Also ACEVO’s 2009 salary survey shows that female CEOs are paid on average £7,550 less than their male counterparts, and that men are twice as likely to be chairs. Pregnancy discrimination and sexual harassment are as much part of the experience of fundraising professionals as for other professions both within and outside our sector.
The difference is the absence of a progressive debate on these issues in the voluntary sector. The sector has limited engagement with what is now a fervent debate around workplace equality as the Equality Bill moves through Parliament. A dialogue between leaders from the public and private sectors and Westminster policy makers is currently shaping the future of equality legislation which will ultimately impact on the voluntary sector. But where is our voice in this debate?
I am proud to be part of an incredibly diverse sector championing social justice. But I lament the absence of a vibrant debate on workplace equality. We have a responsibility to share our experiences, to challenge current thinking, so that the sector and our profession are not only informing the refining of workplace equality legislation, but are leading by example with workplace practices that are the envy of the private and public sectors alike.
Promoting inclusive workplaces may seem low on the priority list for those of us adapting to a new and challenging economic climate. Leave it to HR you may think. But so long as fundraisers form the bridge between the movement for social justice and those who contribute to its impact and sustainability through voluntary giving, we have an acute understanding of the importance of accountability, and a responsibility to ensure that our sector lives and breathes the values of diversity and inclusion.
So think again about the ten female fundraisers you most admire, and ask yourself why they don’t have greater profile. Think about your experiences, male or female, as a fundraiser. Do you feel there is more that can be done to progress our sector and our profession as examples of equal opportunities in practice? As living, breathing case studies of best practice in translating social justice into workplace equality?
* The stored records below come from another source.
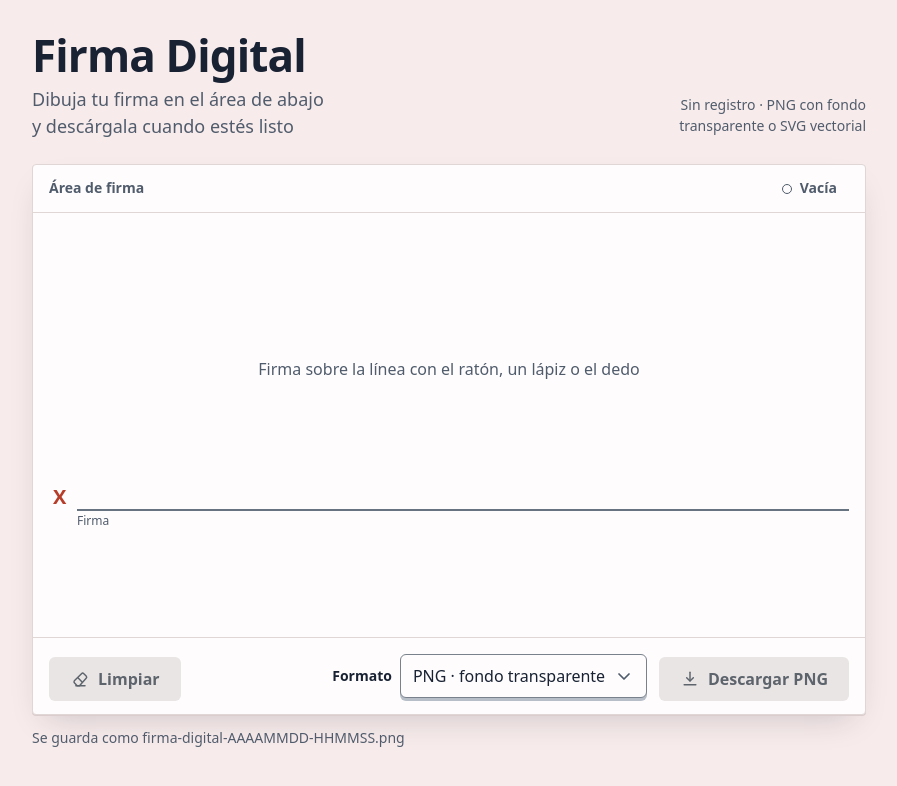
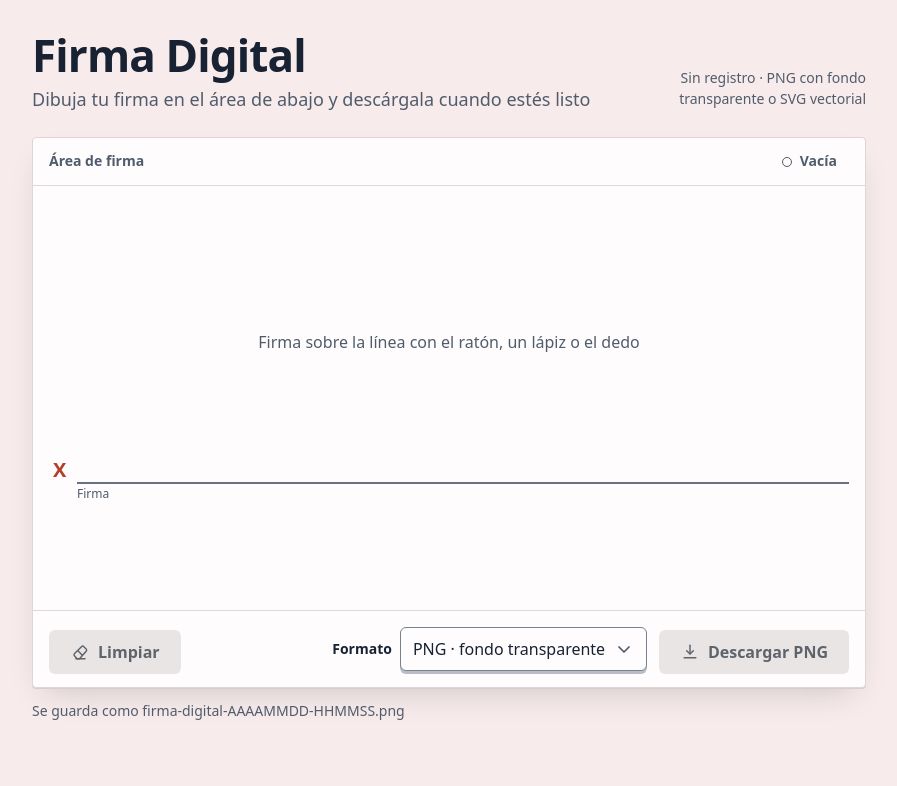
Before and after one commit to JuanGaitanD/obtener_firma_digital, an Angular app: page / in a window 1280 px wide. Shown: the top 786 px of the page, without its empty margins (191-1088 px from the left). Built offline with nearby package versions, Linux system fonts and the light colour scheme.

Commit message:
style(app): reparte la cabecera en dos columnas desde 768 px

```diff
--- a/src/app/app.component.css
+++ b/src/app/app.component.css
@@ -56,13 +56,8 @@
   .title {
     font-size: 2.75rem;
   }
-}
 
-@media (min-width: 1024px) {
-  .main-content {
-    padding-inline: 32px;
-  }
-
+  /* Dos columnas desde 768 (no 1024): apilada, la cabecera mide más del 60 % vacía */
   .header {
     flex-direction: row;
     align-items: flex-end;
@@ -71,7 +66,7 @@
   }
 
   .subtitle {
-    max-width: 30rem;
+    max-width: 36rem;
   }
 
   .meta {
@@ -80,3 +75,9 @@
     padding-bottom: 4px;
   }
 }
+
+@media (min-width: 1024px) {
+  .main-content {
+    padding-inline: 32px;
+  }
+}
```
Rowena Lewis is head of fundraising and development for the Fawcett Society